Give the records again. Keep them exact and leave out the images.

▶ User interface change data
##############################
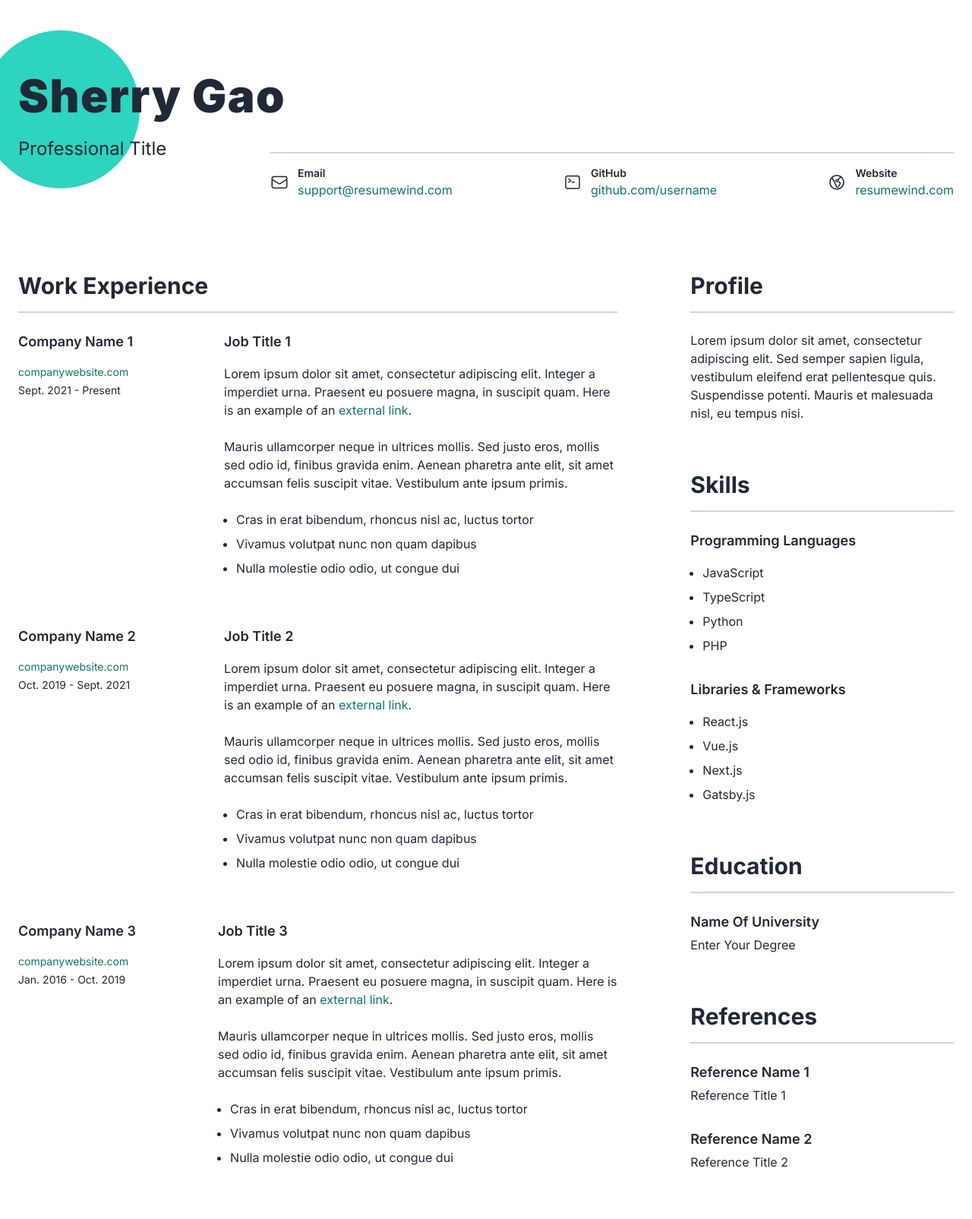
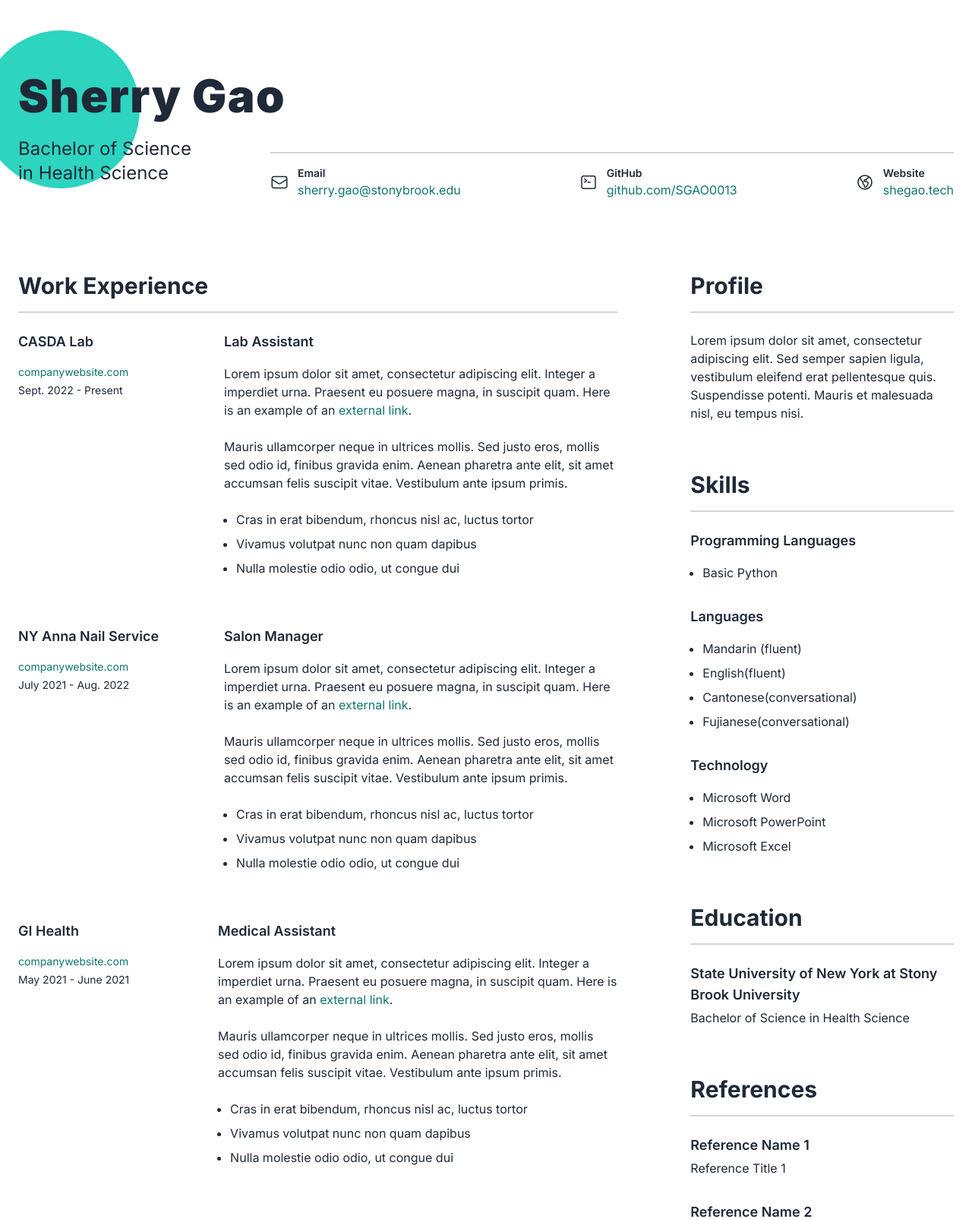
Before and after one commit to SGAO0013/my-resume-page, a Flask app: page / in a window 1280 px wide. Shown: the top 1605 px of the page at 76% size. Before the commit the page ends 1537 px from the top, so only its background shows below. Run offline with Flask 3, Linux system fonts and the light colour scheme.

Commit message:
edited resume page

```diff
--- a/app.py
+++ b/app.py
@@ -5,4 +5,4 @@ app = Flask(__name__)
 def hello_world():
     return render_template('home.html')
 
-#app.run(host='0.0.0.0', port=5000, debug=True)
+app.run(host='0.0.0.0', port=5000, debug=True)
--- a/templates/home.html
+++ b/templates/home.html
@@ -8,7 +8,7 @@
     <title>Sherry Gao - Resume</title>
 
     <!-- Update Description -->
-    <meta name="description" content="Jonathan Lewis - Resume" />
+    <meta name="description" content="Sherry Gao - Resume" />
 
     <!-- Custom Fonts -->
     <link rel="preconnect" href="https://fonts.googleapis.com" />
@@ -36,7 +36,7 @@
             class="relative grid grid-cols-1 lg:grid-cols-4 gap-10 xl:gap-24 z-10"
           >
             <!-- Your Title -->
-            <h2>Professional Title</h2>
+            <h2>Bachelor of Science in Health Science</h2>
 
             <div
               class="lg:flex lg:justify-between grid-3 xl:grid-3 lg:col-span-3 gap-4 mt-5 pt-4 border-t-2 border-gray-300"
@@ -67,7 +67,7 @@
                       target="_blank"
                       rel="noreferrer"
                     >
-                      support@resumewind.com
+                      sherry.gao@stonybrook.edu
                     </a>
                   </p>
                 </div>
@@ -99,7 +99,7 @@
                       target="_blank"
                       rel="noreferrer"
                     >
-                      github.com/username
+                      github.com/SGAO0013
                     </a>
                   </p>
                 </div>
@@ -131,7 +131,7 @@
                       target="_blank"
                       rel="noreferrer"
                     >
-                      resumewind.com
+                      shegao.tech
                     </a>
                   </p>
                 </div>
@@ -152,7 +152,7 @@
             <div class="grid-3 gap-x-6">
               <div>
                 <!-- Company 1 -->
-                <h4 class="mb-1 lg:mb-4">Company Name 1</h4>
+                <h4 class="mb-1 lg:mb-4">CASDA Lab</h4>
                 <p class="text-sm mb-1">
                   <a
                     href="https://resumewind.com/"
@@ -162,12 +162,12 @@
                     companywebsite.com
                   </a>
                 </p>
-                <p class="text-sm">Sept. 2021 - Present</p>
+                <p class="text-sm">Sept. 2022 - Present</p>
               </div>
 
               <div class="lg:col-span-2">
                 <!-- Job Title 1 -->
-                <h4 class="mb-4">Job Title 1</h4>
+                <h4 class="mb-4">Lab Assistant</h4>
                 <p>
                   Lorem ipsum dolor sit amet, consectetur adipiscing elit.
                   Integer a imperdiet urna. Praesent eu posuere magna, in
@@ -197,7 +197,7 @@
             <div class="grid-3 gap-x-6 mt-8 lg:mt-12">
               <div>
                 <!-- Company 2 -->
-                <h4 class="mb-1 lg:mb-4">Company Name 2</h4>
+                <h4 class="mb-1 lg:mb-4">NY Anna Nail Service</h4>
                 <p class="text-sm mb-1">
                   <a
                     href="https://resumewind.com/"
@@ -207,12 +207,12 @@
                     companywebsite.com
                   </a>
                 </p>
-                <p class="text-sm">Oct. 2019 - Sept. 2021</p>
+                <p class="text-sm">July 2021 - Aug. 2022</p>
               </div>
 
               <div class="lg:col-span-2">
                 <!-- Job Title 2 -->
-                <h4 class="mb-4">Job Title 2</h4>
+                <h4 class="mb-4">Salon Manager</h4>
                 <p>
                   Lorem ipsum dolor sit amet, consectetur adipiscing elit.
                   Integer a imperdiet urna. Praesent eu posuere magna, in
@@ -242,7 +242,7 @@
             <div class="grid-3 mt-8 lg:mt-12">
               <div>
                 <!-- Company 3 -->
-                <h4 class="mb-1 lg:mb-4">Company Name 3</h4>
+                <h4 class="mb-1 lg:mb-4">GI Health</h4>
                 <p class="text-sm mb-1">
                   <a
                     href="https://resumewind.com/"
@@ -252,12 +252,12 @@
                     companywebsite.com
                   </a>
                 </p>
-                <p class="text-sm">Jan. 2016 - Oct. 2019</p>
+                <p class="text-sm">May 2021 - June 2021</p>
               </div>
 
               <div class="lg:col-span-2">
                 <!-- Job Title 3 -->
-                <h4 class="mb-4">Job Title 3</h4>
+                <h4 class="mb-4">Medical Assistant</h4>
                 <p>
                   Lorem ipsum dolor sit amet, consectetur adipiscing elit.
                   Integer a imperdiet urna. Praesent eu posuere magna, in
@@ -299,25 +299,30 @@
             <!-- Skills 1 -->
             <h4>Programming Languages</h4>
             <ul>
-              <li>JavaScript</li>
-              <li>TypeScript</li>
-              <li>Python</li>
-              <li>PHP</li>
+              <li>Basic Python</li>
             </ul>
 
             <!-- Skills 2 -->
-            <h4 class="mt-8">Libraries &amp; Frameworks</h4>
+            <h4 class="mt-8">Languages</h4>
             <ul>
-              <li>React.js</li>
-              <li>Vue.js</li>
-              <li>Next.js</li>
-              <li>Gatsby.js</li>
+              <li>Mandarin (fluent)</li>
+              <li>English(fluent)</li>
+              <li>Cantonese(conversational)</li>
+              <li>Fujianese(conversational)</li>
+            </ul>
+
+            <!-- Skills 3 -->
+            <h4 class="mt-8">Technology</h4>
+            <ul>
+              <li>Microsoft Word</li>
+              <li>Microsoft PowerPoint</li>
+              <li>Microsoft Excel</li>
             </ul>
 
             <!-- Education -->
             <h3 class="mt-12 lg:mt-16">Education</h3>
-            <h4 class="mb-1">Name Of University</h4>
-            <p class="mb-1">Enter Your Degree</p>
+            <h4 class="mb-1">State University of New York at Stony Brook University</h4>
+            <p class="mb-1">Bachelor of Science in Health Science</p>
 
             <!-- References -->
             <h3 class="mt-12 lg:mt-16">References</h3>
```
##############################
▶ Exercise answer
Before and after one commit to SGAO0013/my-resume-page, a Flask app: page / in a window 1280 px wide. Shown: the top 1605 px of the page at 76% size. Before the commit the page ends 1537 px from the top, so only its background shows below. Run offline with Flask 3, Linux system fonts and the light colour scheme.

Commit message:
edited resume page

```diff
--- a/app.py
+++ b/app.py
@@ -5,4 +5,4 @@ app = Flask(__name__)
 def hello_world():
     return render_template('home.html')
 
-#app.run(host='0.0.0.0', port=5000, debug=True)
+app.run(host='0.0.0.0', port=5000, debug=True)
--- a/templates/home.html
+++ b/templates/home.html
@@ -8,7 +8,7 @@
     <title>Sherry Gao - Resume</title>
 
     <!-- Update Description -->
-    <meta name="description" content="Jonathan Lewis - Resume" />
+    <meta name="description" content="Sherry Gao - Resume" />
 
     <!-- Custom Fonts -->
     <link rel="preconnect" href="https://fonts.googleapis.com" />
@@ -36,7 +36,7 @@
             class="relative grid grid-cols-1 lg:grid-cols-4 gap-10 xl:gap-24 z-10"
           >
             <!-- Your Title -->
-            <h2>Professional Title</h2>
+            <h2>Bachelor of Science in Health Science</h2>
 
             <div
               class="lg:flex lg:justify-between grid-3 xl:grid-3 lg:col-span-3 gap-4 mt-5 pt-4 border-t-2 border-gray-300"
@@ -67,7 +67,7 @@
                       target="_blank"
                       rel="noreferrer"
                     >
-                      support@resumewind.com
+                      sherry.gao@stonybrook.edu
                     </a>
                   </p>
                 </div>
@@ -99,7 +99,7 @@
                       target="_blank"
                       rel="noreferrer"
                     >
-                      github.com/username
+                      github.com/SGAO0013
                     </a>
                   </p>
                 </div>
@@ -131,7 +131,7 @@
                       target="_blank"
                       rel="noreferrer"
                     >
-                      resumewind.com
+                      shegao.tech
                     </a>
                   </p>
                 </div>
@@ -152,7 +152,7 @@
             <div class="grid-3 gap-x-6">
               <div>
                 <!-- Company 1 -->
-                <h4 class="mb-1 lg:mb-4">Company Name 1</h4>
+                <h4 class="mb-1 lg:mb-4">CASDA Lab</h4>
                 <p class="text-sm mb-1">
                   <a
                     href="https://resumewind.com/"
@@ -162,12 +162,12 @@
                     companywebsite.com
                   </a>
                 </p>
-                <p class="text-sm">Sept. 2021 - Present</p>
+                <p class="text-sm">Sept. 2022 - Present</p>
               </div>
 
               <div class="lg:col-span-2">
                 <!-- Job Title 1 -->
-                <h4 class="mb-4">Job Title 1</h4>
+                <h4 class="mb-4">Lab Assistant</h4>
                 <p>
                   Lorem ipsum dolor sit amet, consectetur adipiscing elit.
                   Integer a imperdiet urna. Praesent eu posuere magna, in
@@ -197,7 +197,7 @@
             <div class="grid-3 gap-x-6 mt-8 lg:mt-12">
               <div>
                 <!-- Company 2 -->
-                <h4 class="mb-1 lg:mb-4">Company Name 2</h4>
+                <h4 class="mb-1 lg:mb-4">NY Anna Nail Service</h4>
                 <p class="text-sm mb-1">
                   <a
                     href="https://resumewind.com/"
@@ -207,12 +207,12 @@
                     companywebsite.com
                   </a>
                 </p>
-                <p class="text-sm">Oct. 2019 - Sept. 2021</p>
+                <p class="text-sm">July 2021 - Aug. 2022</p>
               </div>
 
               <div class="lg:col-span-2">
                 <!-- Job Title 2 -->
-                <h4 class="mb-4">Job Title 2</h4>
+                <h4 class="mb-4">Salon Manager</h4>
                 <p>
                   Lorem ipsum dolor sit amet, consectetur adipiscing elit.
                   Integer a imperdiet urna. Praesent eu posuere magna, in
@@ -242,7 +242,7 @@
             <div class="grid-3 mt-8 lg:mt-12">
               <div>
                 <!-- Company 3 -->
-                <h4 class="mb-1 lg:mb-4">Company Name 3</h4>
+                <h4 class="mb-1 lg:mb-4">GI Health</h4>
                 <p class="text-sm mb-1">
                   <a
                     href="https://resumewind.com/"
@@ -252,12 +252,12 @@
                     companywebsite.com
                   </a>
                 </p>
-                <p class="text-sm">Jan. 2016 - Oct. 2019</p>
+                <p class="text-sm">May 2021 - June 2021</p>
               </div>
 
               <div class="lg:col-span-2">
                 <!-- Job Title 3 -->
-                <h4 class="mb-4">Job Title 3</h4>
+                <h4 class="mb-4">Medical Assistant</h4>
                 <p>
                   Lorem ipsum dolor sit amet, consectetur adipiscing elit.
                   Integer a imperdiet urna. Praesent eu posuere magna, in
@@ -299,25 +299,30 @@
             <!-- Skills 1 -->
             <h4>Programming Languages</h4>
             <ul>
-              <li>JavaScript</li>
-              <li>TypeScript</li>
-              <li>Python</li>
-              <li>PHP</li>
+              <li>Basic Python</li>
             </ul>
 
             <!-- Skills 2 -->
-            <h4 class="mt-8">Libraries &amp; Frameworks</h4>
+            <h4 class="mt-8">Languages</h4>
             <ul>
-              <li>React.js</li>
-              <li>Vue.js</li>
-              <li>Next.js</li>
-              <li>Gatsby.js</li>
+              <li>Mandarin (fluent)</li>
+              <li>English(fluent)</li>
+              <li>Cantonese(conversational)</li>
+              <li>Fujianese(conversational)</li>
+            </ul>
+
+            <!-- Skills 3 -->
+            <h4 class="mt-8">Technology</h4>
+            <ul>
+              <li>Microsoft Word</li>
+              <li>Microsoft PowerPoint</li>
+              <li>Microsoft Excel</li>
             </ul>
 
             <!-- Education -->
             <h3 class="mt-12 lg:mt-16">Education</h3>
-            <h4 class="mb-1">Name Of University</h4>
-            <p class="mb-1">Enter Your Degree</p>
+            <h4 class="mb-1">State University of New York at Stony Brook University</h4>
+            <p class="mb-1">Bachelor of Science in Health Science</p>
 
             <!-- References -->
             <h3 class="mt-12 lg:mt-16">References</h3>
```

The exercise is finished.